*TASK REQUIREMENTS*
What lines of the listing include the string "copyWith"? Show them all.

------ GIVEN ENTRIES

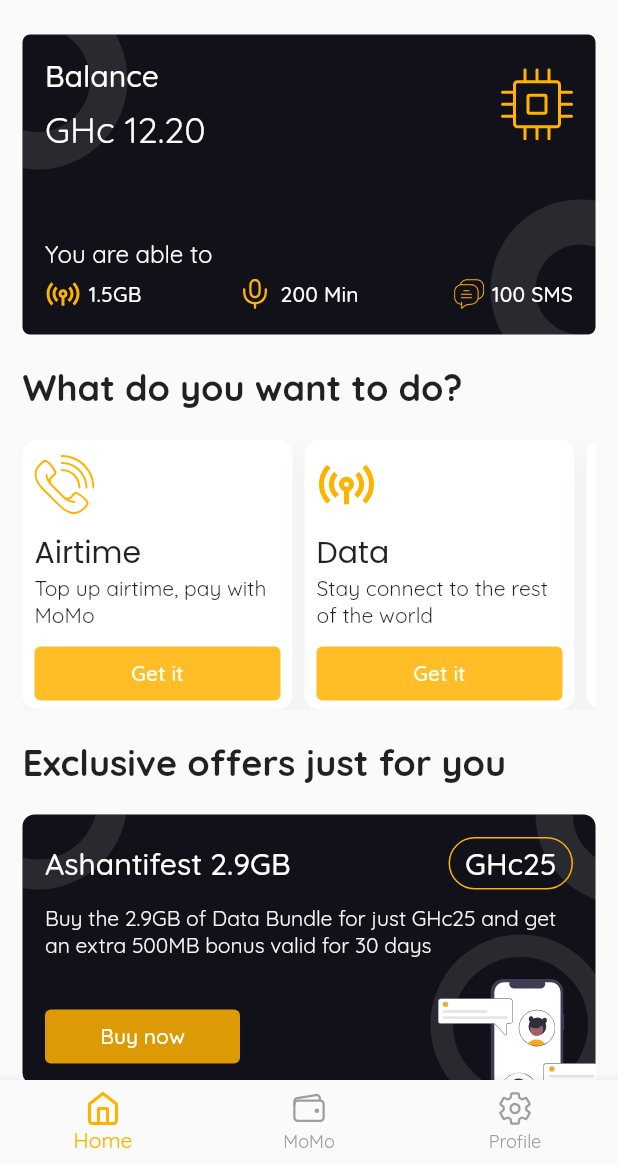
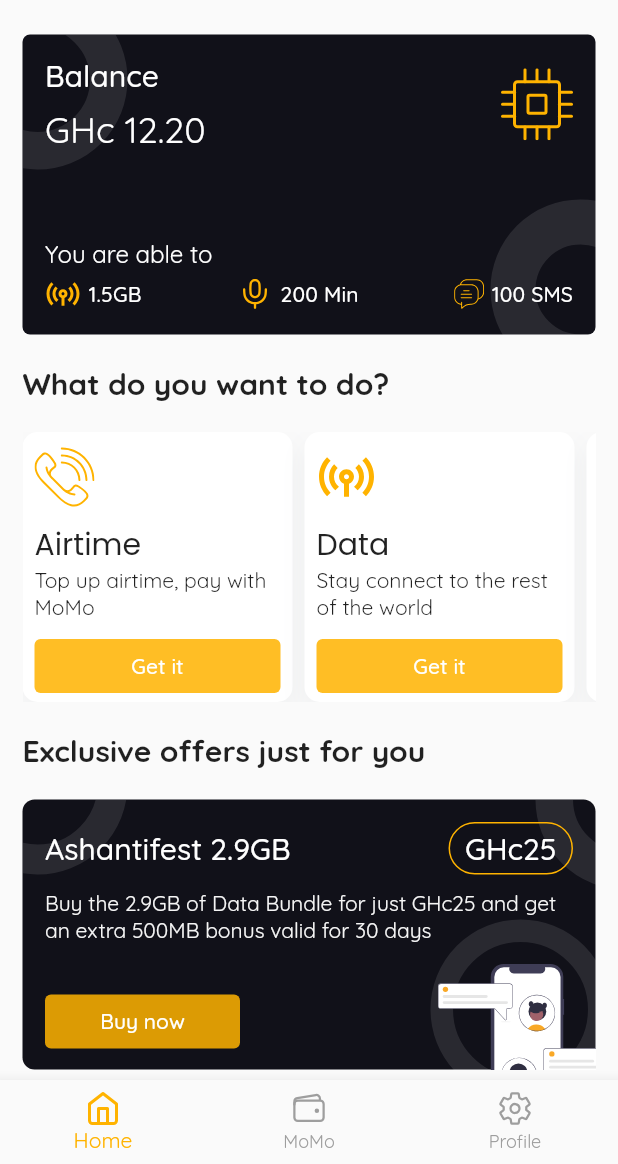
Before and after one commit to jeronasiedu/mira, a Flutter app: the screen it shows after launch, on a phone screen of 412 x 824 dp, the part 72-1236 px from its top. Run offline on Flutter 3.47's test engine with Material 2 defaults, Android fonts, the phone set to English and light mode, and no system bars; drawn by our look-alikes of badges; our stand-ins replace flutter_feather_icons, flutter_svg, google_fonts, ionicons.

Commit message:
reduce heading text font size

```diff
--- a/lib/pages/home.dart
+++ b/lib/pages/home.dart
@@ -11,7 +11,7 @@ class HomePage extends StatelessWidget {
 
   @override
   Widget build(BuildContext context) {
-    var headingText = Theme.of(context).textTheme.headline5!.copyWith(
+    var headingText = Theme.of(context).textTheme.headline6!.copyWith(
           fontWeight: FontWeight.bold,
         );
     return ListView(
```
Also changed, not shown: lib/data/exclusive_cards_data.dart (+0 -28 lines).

------------

*RESPONSE TO THE TASK*
-    var headingText = Theme.of(context).textTheme.headline5!.copyWith(
+    var headingText = Theme.of(context).textTheme.headline6!.copyWith(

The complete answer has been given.